German-born American Painter, 1813-1857
American painter. He spent six formative years in the hill country of North Carolina. By 1834 he was working and studying drawing in New York, but two years later he went to Texas to join in the war for independence. Although he returned to New York a year later, it was not until 1846, with the outbreak of the Mexican War, that Ranney began to use his Western experience as the basis for his painting. With the encouragement of the American Art Union, he executed three types of Western subject: the Western trapper or hunter, pursuing a dangerous life on the prairies, as in Trapper's Last Shot (1850; untraced; engraved and lithographed by T. Dwight Booth); the pioneer family, heading across the plains with children, dogs and goods, as in Advice on the Prairie (1853; Malvern, PA, Claude J. Ranney priv. col.); and the dangers of emigration, for example Prairie Fire. Related Paintings of Ranney William Tylee :. | Fete in a Wood s | Gilles | Harfrost (mk06) | Hezekiah - Manasseh | The interior of the Pantheon |
Related Artists:Johann Gottfried Auerbach
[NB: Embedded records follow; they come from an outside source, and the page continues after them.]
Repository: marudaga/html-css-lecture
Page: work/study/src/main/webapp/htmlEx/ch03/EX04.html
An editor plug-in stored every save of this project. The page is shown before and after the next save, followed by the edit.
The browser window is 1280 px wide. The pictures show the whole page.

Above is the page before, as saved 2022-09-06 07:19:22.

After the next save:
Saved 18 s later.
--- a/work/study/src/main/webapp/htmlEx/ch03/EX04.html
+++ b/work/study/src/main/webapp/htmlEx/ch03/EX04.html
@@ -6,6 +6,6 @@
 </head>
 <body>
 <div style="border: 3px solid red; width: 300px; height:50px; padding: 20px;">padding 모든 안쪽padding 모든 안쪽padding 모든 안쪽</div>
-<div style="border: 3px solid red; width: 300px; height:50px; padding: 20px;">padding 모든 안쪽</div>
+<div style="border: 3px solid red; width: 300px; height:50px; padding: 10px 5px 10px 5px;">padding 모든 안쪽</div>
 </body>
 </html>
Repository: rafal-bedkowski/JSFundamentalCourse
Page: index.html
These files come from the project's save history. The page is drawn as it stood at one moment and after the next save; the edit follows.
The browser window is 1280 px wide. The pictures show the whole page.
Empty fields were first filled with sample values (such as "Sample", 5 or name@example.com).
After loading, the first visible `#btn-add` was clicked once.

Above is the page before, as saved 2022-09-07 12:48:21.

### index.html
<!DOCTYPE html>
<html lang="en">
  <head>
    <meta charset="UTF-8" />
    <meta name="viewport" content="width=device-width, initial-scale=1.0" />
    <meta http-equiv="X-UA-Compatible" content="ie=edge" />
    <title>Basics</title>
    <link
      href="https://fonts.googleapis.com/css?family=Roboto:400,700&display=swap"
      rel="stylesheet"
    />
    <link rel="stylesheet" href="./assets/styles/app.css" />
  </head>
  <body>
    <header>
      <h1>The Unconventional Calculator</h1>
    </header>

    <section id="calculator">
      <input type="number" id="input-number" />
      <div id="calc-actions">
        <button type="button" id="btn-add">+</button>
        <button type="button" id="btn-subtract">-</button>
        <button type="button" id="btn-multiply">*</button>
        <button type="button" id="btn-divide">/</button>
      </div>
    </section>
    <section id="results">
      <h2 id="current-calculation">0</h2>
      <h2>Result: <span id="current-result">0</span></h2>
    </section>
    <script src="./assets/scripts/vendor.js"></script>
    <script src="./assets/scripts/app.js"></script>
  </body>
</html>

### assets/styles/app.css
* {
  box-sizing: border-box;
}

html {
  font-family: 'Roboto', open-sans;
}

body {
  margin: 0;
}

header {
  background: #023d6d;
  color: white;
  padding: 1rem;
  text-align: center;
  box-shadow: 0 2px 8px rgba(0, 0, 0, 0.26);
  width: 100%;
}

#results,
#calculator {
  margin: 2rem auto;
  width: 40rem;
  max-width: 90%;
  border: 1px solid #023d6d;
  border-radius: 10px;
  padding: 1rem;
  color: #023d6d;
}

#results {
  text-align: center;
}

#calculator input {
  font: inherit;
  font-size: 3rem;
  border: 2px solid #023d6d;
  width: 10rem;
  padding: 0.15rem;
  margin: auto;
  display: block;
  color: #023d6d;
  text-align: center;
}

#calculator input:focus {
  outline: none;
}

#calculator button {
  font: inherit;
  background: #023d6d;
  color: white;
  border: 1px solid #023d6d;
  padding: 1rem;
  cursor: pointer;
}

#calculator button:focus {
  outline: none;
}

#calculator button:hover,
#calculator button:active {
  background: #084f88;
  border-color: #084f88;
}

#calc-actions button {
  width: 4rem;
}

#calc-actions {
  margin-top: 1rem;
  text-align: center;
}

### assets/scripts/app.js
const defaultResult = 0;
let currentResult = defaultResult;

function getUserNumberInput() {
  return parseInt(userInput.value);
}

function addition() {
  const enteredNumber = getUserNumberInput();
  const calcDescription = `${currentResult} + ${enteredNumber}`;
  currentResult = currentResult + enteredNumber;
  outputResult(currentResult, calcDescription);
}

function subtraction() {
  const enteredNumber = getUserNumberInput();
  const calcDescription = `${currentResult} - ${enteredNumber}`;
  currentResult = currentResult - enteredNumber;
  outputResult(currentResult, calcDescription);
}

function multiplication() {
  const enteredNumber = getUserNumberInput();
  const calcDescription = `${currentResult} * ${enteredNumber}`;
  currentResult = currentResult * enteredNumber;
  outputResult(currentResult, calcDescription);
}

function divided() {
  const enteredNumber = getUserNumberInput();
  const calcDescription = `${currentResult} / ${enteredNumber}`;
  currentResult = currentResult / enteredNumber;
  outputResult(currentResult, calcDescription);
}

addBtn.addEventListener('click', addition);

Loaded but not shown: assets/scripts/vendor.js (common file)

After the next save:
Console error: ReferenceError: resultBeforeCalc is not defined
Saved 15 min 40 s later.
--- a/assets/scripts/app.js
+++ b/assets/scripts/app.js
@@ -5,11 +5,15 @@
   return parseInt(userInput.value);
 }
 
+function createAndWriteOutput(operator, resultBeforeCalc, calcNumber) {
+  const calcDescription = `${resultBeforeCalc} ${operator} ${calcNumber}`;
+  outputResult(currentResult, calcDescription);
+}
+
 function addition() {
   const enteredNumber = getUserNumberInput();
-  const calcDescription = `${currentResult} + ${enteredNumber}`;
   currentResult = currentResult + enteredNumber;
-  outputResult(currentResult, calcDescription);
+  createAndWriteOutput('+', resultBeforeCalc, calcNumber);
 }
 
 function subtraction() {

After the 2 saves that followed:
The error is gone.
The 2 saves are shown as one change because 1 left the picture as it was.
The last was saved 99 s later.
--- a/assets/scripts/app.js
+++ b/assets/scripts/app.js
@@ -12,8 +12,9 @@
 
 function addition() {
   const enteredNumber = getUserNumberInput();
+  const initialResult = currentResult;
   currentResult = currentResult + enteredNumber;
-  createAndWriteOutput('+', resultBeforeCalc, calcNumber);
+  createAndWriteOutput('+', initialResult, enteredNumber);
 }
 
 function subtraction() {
Johann Gottfried Auerbach (October 28, 1697 -August 5, 1753), was an Austrian painter and etcher.
Auerbach painted primarily portraits and battle genre works. Some of his works can be found at the Kunsthistorisches Museum.Max Pechstein
German Expressionist Painter, 1881-1955,German painter and printmaker. He was apprenticed as a decorator in Zwickau from 1896 to 1900, when he moved to Dresden to enrol at the Kunstgewerbeschule, where he met the architect Wilhelm Kreis and the painter Otto Gussmann (1869-1926) and obtained decorative commissions. He continued his studies from 1902 until 1906 as Gussmann's pupil at the Dresden Kunstakademie. Through Kreis, Pechstein was introduced to Erich Heckel in 1906 and was invited by him to join DIE BRECKE, a group founded in the previous year that was quickly to become a major force in the rise of German Expressionism.Tommaso Minardi
Italian painter, draughtsman, teacher and theorist. He studied drawing with the engraver Giuseppe Zauli (1763-1822) who imbued Minardi with his enthusiasm for 15th-century Italian art and introduced him to his large collection of engravings after the work of Flemish artists such as Adriaen van Ostade. However, Minardi was strongly influenced by the Neo-classical painter Felice Giani, who ran a large workshop in Faenza, and whose frescoes of mythological scenes (1804-5) at the Palazzo Milzetti he saw being painted. In 1803 he went to Rome on an annual stipend provided by Count Virgilio Cavina of Faenza (1731-1808), and he received (1803-8) additional financial assistance from the Congregazione di S Gregorio. He was given the use of Giani's studio and through him met Vincenzo Camuccini who, with Canova, dominated the artistic establishment in Rome at that time. Although Minardi learnt the precepts of Neo-classicism from Camuccini, he did not share his interest in heroic art. His first works done in Rome show his interest in the theme of master and acolyte. In Socrates and Alcibiades (1807; Faenza, Pin. Com.), for example, he has included himself among a group of elderly philosophers and young students who are placed on either side of a portrait bust of Zauli. He sent this drawing to his patrons, the Congregazione di S Gregorio, no doubt to reassure them of his aptitude and moral correctness. Supper at Emmaus (c. 1807; Faenza, Pin. Com.) was another painting destined for the same patrons. The confined pictorial space, with a single source of light entering through a small window, and the casual poses of the figures are reminiscent of Flemish art and of the works of the northern Caravaggisti, familiar to the artist through engravings.